In a motion that has been well practiced during the last week, I reach for the interior jacket pocket that holds my business cards. I’m pleased to find only one remaining.
Because I am in a different culture, I am learning just as much information as I am teaching.
Problematic gender messaging—in academia, the media, and the culture at large—can toxify the soil in which young musicians hope to grow their careers. Too many female composers drop out as a result. For the health, longevity, and diversity of the art form, we must do better.
For the first time in the BMI Student Composer Awards' 65 year history, a majority of the winners (5 of the 9) are female composers. In addition, Lara Poe, is the first woman ever to win the William Schuman Prize (awarded since 1992 for most outstanding score) and Sydney Wang, winner of the Carlos Surinach Prize (awarded since 1999 to the youngest winner of the competition), is only the second woman to be so honored.
For a week, we geeked out over performances we had attended, technique, our teachers, our “real jobs,” other projects we were starting, and what notation programs we used.
In Thailand, it is a very exciting time to be a composer because there is a lot of space for development. There have been several influential composers here, but contemporary music is still a relatively new idea.
While “federal government” is abstract in many parts of the country, here in D.C. it is very real. It is people and lives, flesh and blood. We know people working for the NIH, the NEA, NEH, the Smithsonian, and other government departments. And we certainly know many people in the arts, including many military musicians.
“I am becoming a better opera composer” is my brand, to borrow a word from the marketing world. While not my favorite term, The Brand provides a compass, an overarching explanation as to why I make my decisions regarding my work and how I advance plans that will hopefully lead to collaboration.
When the phone rang four years ago, I was asked if I would be interested in moving to Bangkok, Thailand to teach music theory and composition. I said yes. Even though I did not know precisely where I was going, I had to honor the important rule of my life: follow the music.
After college, I laid out a ten-year plan to develop the skills I thought I needed to write opera. Beginning with the voice, I wrote and sang choral music and art song, learning how singers thought and operated (no small feat). Next, I worked my way from solo instrumental pieces to chamber music to full orchestra, settings songs for voice and chamber instrumentation and simulating Puccini arias and duets along the way.
Since becoming a professional musician as a teenager in the late 1970s, Béla Fleck has redefined jazz and newgrass (a harmonically and rhythmically progressive off-shoot from bluegrass), collaborated with traditional musicians from India, China, and multiple nations in Africa, and has composed significant repertoire for chamber music ensembles and symphony orchestras. The only common ingredient in all these endeavors is the banjo.
In WTC 9/11, Steve Reich follows the repetitions and cyclical structures of minimalist and post-minimalist music, but applies a heavy editorial hand to his sources and their setting to construct an unambiguous emotional and affective narrative. Tim Rutherford-Johnson concludes his examination of memorial music with a piece that creates a sort of minimalist realism rather than an abstract space for contemplation.

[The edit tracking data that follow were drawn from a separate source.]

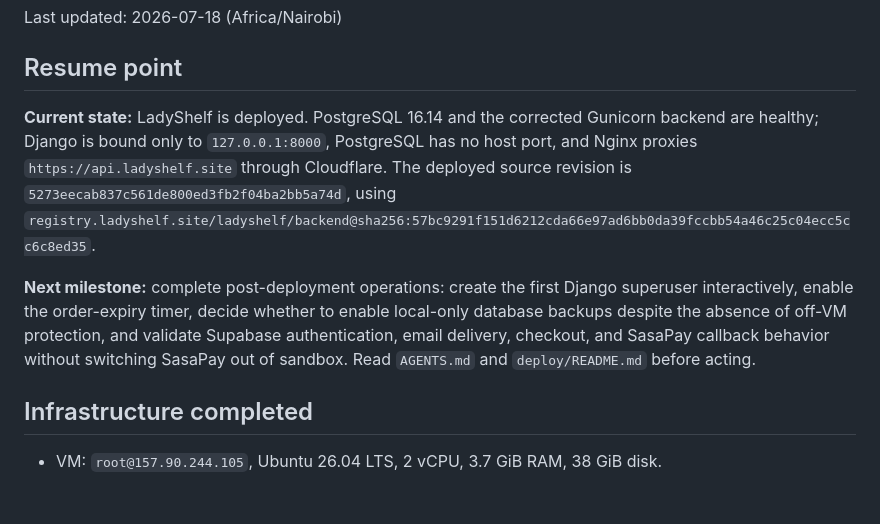
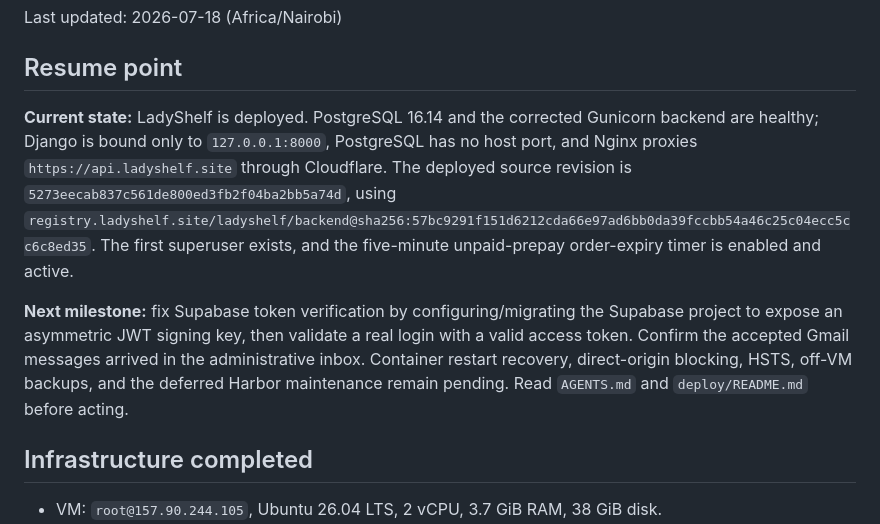
Before and after one commit to gitahievans/ladyshelf-backend, a Markdown page: docs/deployment-handoff.md, the part around one of its changes. Drawn GitHub-style; blank space fills up the shorter version.

```diff
--- a/docs/deployment-handoff.md
+++ b/docs/deployment-handoff.md
@@ -4,9 +4,9 @@ Last updated: 2026-07-18 (Africa/Nairobi)
 
 ## Resume point
 
-**Current state:** LadyShelf is deployed. PostgreSQL 16.14 and the corrected Gunicorn backend are healthy; Django is bound only to `127.0.0.1:8000`, PostgreSQL has no host port, and Nginx proxies `https://api.ladyshelf.site` through Cloudflare. The deployed source revision is `5273eecab837c561de800ed3fb2f04ba2bb5a74d`, using `registry.ladyshelf.site/ladyshelf/backend@sha256:57bc9291f151d6212cda66e97ad6bb0da39fccbb54a46c25c04ecc5cc6c8ed35`.
+**Current state:** LadyShelf is deployed. PostgreSQL 16.14 and the corrected Gunicorn backend are healthy; Django is bound only to `127.0.0.1:8000`, PostgreSQL has no host port, and Nginx proxies `https://api.ladyshelf.site` through Cloudflare. The deployed source revision is `5273eecab837c561de800ed3fb2f04ba2bb5a74d`, using `registry.ladyshelf.site/ladyshelf/backend@sha256:57bc9291f151d6212cda66e97ad6bb0da39fccbb54a46c25c04ecc5cc6c8ed35`. The first superuser exists, and the five-minute unpaid-prepay order-expiry timer is enabled and active.
 
-**Next milestone:** complete post-deployment operations: create the first Django superuser interactively, enable the order-expiry timer, decide whether to enable local-only database backups despite the absence of off-VM protection, and validate Supabase authentication, email delivery, checkout, and SasaPay callback behavior without switching SasaPay out of sandbox. Read `AGENTS.md` and `deploy/README.md` before acting.
+**Next milestone:** fix Supabase token verification by configuring/migrating the Supabase project to expose an asymmetric JWT signing key, then validate a real login with a valid access token. Confirm the accepted Gmail messages arrived in the administrative inbox. Container restart recovery, direct-origin blocking, HSTS, off-VM backups, and the deferred Harbor maintenance remain pending. Read `AGENTS.md` and `deploy/README.md` before acting.
 
 ## Infrastructure completed
 
```
Also changed, not shown: other parts of docs/deployment-handoff.md (+16 -4 lines).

Though my commitment to composing is as strong as ever, I’m starting to understand some of the ways that composers who are mothers intentionally and unintentionally get written out of new music.
A composer's style becomes distinctive not only because certain ideas are present in many of their compositions, but because that composer has made compelling artistic choices deliberately and repeatedly across their body of work. Rather than imitating old ideas or forcefully repurposing them into new pieces, we can view a creative lifetime as a chance to create our own musical vocabulary.

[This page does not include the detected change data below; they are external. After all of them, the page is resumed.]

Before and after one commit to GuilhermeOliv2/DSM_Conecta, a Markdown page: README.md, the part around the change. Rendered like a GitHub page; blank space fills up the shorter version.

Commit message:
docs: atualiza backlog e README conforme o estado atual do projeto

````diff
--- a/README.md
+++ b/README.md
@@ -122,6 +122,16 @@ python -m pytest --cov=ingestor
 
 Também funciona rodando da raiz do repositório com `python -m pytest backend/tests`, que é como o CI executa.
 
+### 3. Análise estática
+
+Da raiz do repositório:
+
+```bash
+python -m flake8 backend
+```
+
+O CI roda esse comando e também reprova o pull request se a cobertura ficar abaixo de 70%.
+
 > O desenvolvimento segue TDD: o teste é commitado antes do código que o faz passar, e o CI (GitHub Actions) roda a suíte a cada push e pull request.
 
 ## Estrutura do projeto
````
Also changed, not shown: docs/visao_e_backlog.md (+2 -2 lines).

Tim Rutherford-Johnson continues his examination of memorial music with a deep dive into Michael Gordon’s The Sad Park: "a rare portrait of doubt, anger, anguish, and bafflement that stands apart from the calming tone of official memorial style."
Practitioners of serious music have often neglected to take their physical selves seriously. But in new music today, a focus on the body as performing subject is gaining momentum. Ready or not, Jessica Aszodi digs into The New Discipline.
I'd urge any other composer contemplating a full-time composing career to ask the same questions I considered: What work do you most enjoy doing? What work of yours have others already recognized as excellent? What medium or mediums stand out as the best fit for the ideas you feel compelled to express in your music?